What Will Life Be Like For My Interracial, Interfaith, Queer Family?
There’s a scene in the first season of the television show “The Fosters” in which Lena, one of the mothers in a lesbian relationship, helps Jude, her foster son, remove polish from his nails after some kids at school harass him over it.
She sits with him and explains that there are times when she would like to hold hands with her wife, Stef, but is afraid to because of how others might react.
She states that this often makes her angry, not just at those who might harm her, but also at herself. Having your life dictated by others can make one feel ashamed and that it’s wrong to be yourself. Lena, however, knows better than this. Who we love, how we express ourselves, even what our families look like, should not be sources of shame but of pride. If that means that others take issue, the fault lies with them.

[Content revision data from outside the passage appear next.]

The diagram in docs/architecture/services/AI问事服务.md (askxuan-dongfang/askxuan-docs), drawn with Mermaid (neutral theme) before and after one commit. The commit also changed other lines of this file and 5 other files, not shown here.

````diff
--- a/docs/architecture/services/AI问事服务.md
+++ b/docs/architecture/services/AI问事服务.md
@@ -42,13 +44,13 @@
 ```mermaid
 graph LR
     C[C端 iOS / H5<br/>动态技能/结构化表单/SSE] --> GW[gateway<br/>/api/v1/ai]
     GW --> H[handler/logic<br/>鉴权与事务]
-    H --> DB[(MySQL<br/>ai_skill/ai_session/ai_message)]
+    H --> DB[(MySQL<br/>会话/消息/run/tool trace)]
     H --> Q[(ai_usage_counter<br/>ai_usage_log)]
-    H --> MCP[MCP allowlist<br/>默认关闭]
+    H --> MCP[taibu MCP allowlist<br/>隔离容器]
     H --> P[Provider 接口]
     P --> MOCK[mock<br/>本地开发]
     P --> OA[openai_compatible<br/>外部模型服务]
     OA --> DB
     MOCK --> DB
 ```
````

“There is nothing wrong with you for wearing nail polish just like there’s nothing wrong with me for holding Stef’s hand,” Lena says. “What’s wrong is the people out there who make us feel unsafe.”

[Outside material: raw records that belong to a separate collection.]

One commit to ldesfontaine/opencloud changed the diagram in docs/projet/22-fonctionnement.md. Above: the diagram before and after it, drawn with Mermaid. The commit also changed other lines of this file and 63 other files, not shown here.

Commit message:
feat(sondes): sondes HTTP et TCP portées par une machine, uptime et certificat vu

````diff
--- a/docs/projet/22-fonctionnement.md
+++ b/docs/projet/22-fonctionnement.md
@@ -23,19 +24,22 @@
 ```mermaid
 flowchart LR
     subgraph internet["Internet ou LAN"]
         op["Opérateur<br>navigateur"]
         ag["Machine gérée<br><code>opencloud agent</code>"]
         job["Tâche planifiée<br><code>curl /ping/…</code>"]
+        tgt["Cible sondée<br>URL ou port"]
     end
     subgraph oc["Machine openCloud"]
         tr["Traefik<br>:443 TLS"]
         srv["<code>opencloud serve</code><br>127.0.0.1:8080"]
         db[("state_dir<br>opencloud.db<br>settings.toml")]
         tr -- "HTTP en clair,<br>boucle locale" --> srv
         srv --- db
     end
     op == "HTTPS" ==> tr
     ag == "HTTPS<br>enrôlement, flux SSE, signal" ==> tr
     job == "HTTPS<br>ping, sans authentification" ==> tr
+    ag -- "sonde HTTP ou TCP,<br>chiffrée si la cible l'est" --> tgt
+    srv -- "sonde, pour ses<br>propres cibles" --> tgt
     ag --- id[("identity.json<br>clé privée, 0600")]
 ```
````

I identify a lot with “The Fosters” and their portrayal of family. Although I do not yet have children of my own, seeing two women in an interracial marriage reminds me of my fiancé and myself. I see the way they handle their relationship and raise their children and wonder what it will be like once we are married and have our own little ones.
Will we handle life’s challenges as well as this TV couple? Will we be able to talk about race, sexual orientation, and self-acceptance with as much poise and love? Unlike the couple on “The Fosters,” my fiancé and I come from differing religious backgrounds: I’m on ordination track in the Presbyterian Church (USA) while she’s on ordination track in the Unitarian Universalist Church.
International Family Equality Day yesterday left me wondering what life will be like for my interracial, interfaith, queer family.
Some questions seem pretty obvious. Which one of us gets to be called “Mom”? What about “Mama”? Should either of us use “Mommy”? Are there other words? Better words? If I give birth, what if my wife-to-be has trouble doing our child’s hair? What happens when they ask about other kids having a mom and a dad instead of two moms? Whose Sunday School will our kids go to?
These questions are nice in that they have answers (we’ll pick whatever names we decide we like best, she’s been learning to do my hair, we’ll talk about how all families are different, and we’ll alternate until they’re old enough to make religious decisions for themselves). In the long run, they may provide a challenge but, ultimately, they aren’t that bad.
There are, however, other questions, scarier questions. Those are the questions about identity, about labels. What do we do the first time our kids realize that they get treated differently when only one of their moms is around? What happens when, because of whatever skin tone they may have, people don’t recognize one of us as the mother to our kids? How do I respond to a parishioner questioning how I could teach my kids anything other than the gospel?
Even worse, what will I say when someone tells our kids that, because they have two mothers, they themselves are an abomination?
The world we live in is a biased, bigoted place. The religion I hold so dear is often not great about things that don’t fit the mainstream norm. I’m excited for my future family, but I must admit that I also worry.
I worry that something about my children’s identity will cause them pain. I worry that my identity and my choice to follow my heart will result in harm my kids did nothing to deserve. I worry that being an interracial family will put them in two worlds, both of which run the chance of rejecting them. I worry that people will try to force a faith upon them based on what my fiance and I feel called to believe. More than anything, I worry that the combination of these things will be a weight that’s just too heavy for them to carry.
When these worries get the better of me, I go back to that scene from “The Fosters” and think about what Lena said. There’s nothing wrong with my sexual orientation or my relationship. There’s nothing wrong with loving someone who looks different from you or has a different faith.
What’s wrong is that others, because they don’t understand, will want to tear our love down.
As a mother, as a wife, as a person who loves myself, I cannot let them. The world may be unsafe for my family, but I will not let that be a reason for me to hold my head down. I will hold my family close and show them to be proud. I will not be ashamed not let the world shame my kids for being surrounded by love. I will teach them about a faith that says love, not hatred, is the final word. I will watch as my fiance teaches them that our faith, whatever it may be, becomes stronger around those who are different from us.
When I start a family, I will support it, I will lift it up, and I will honor it because that is what it will truly deserve.
Photo provided by Ashley Birt
Presbyterian Church in America
Holding Out Hope For The Presbyterian Church